Elena Foster

Elena never doubted her desire to work with kids with special needs. When she isn’t studying, she enjoys playing the guitar and trumpet, canoeing, and spending time with friends.

Elena prepares for teaching special needs

At six years old, Elena found her calling. She and a girl with autism were playing outside when a young boy started throwing wood chips at her friend. Elena felt furious and stood up for her by punching him in the face.

“I was upset,” she said. “I had never been afraid of different things, so I couldn’t understand why he was being mean for no reason; so I slugged him.”

Elena said she’d never condone violence as a solution, but she is glad she realized her desire to advocate for children with disabilities.

In middle school, she joined Best Buddies, a program that pairs students with kids with special needs, which further enforced her desire to teach.

“People told me it’s important to be dedicated when working with special needs,” she said. “And since I found such a love for it, I felt it was my responsibility to help out with it.”

Now, in college, Elena focuses on preparing herself for her future career. She has endorsements in ESL, reading, and special education, and hopes to spend her Block II practicum in a special needs classroom. She also participates in other on-campus activities that balance her college experience.

“I look at college as the time to do things to round me out,” she said. “I’m going to work with kids with special needs for the rest of my life. Right now is about preparing me to do that.”

Although it’s not an education-driven activity, Elena plays trumpet for various campus organizations. She enjoys it, but she also believes music will play a role in her future career.

“I want to incorporate music into my classroom,” she said. “Regardless who you are as a person, we all understand music in some way. It’s powerful in communication, and I feel it’s a great way to help people see what they have in common.”

In the future, Elena doesn’t care about the location of her classroom. She simply wants to go where her skills can be utilized.
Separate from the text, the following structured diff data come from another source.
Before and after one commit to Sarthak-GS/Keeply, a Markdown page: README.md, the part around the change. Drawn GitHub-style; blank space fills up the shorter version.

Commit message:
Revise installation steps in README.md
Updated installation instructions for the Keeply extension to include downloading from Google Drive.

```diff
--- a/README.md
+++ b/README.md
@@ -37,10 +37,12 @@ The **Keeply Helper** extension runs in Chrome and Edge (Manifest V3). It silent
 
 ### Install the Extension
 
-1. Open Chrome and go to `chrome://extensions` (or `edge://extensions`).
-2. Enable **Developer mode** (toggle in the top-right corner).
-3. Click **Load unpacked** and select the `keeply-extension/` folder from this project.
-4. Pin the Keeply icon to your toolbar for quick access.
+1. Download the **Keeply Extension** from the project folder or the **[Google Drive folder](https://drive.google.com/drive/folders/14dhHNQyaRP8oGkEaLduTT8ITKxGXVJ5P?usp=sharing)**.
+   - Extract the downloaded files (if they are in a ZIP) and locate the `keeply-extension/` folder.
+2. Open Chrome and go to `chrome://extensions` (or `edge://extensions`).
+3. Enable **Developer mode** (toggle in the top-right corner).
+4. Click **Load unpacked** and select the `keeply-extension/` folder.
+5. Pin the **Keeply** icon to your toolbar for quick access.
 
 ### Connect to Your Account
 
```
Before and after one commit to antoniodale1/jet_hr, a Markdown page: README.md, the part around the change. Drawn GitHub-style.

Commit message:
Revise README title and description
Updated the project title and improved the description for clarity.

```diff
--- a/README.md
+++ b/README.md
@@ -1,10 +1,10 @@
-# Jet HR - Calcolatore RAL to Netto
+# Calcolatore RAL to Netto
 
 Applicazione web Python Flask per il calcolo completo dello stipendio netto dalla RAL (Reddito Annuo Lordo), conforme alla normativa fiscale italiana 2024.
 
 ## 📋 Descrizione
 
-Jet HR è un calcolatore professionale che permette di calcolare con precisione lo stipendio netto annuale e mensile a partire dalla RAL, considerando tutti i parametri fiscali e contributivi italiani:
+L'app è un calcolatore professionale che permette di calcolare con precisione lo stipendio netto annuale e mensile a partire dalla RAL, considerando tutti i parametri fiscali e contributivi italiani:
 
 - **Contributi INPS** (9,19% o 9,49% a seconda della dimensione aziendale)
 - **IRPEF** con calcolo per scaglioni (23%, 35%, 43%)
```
“I want to go where they really need special ed. instructors,” she said. “Somewhere they need creative and innovative teachers. I’m up for a challenge.”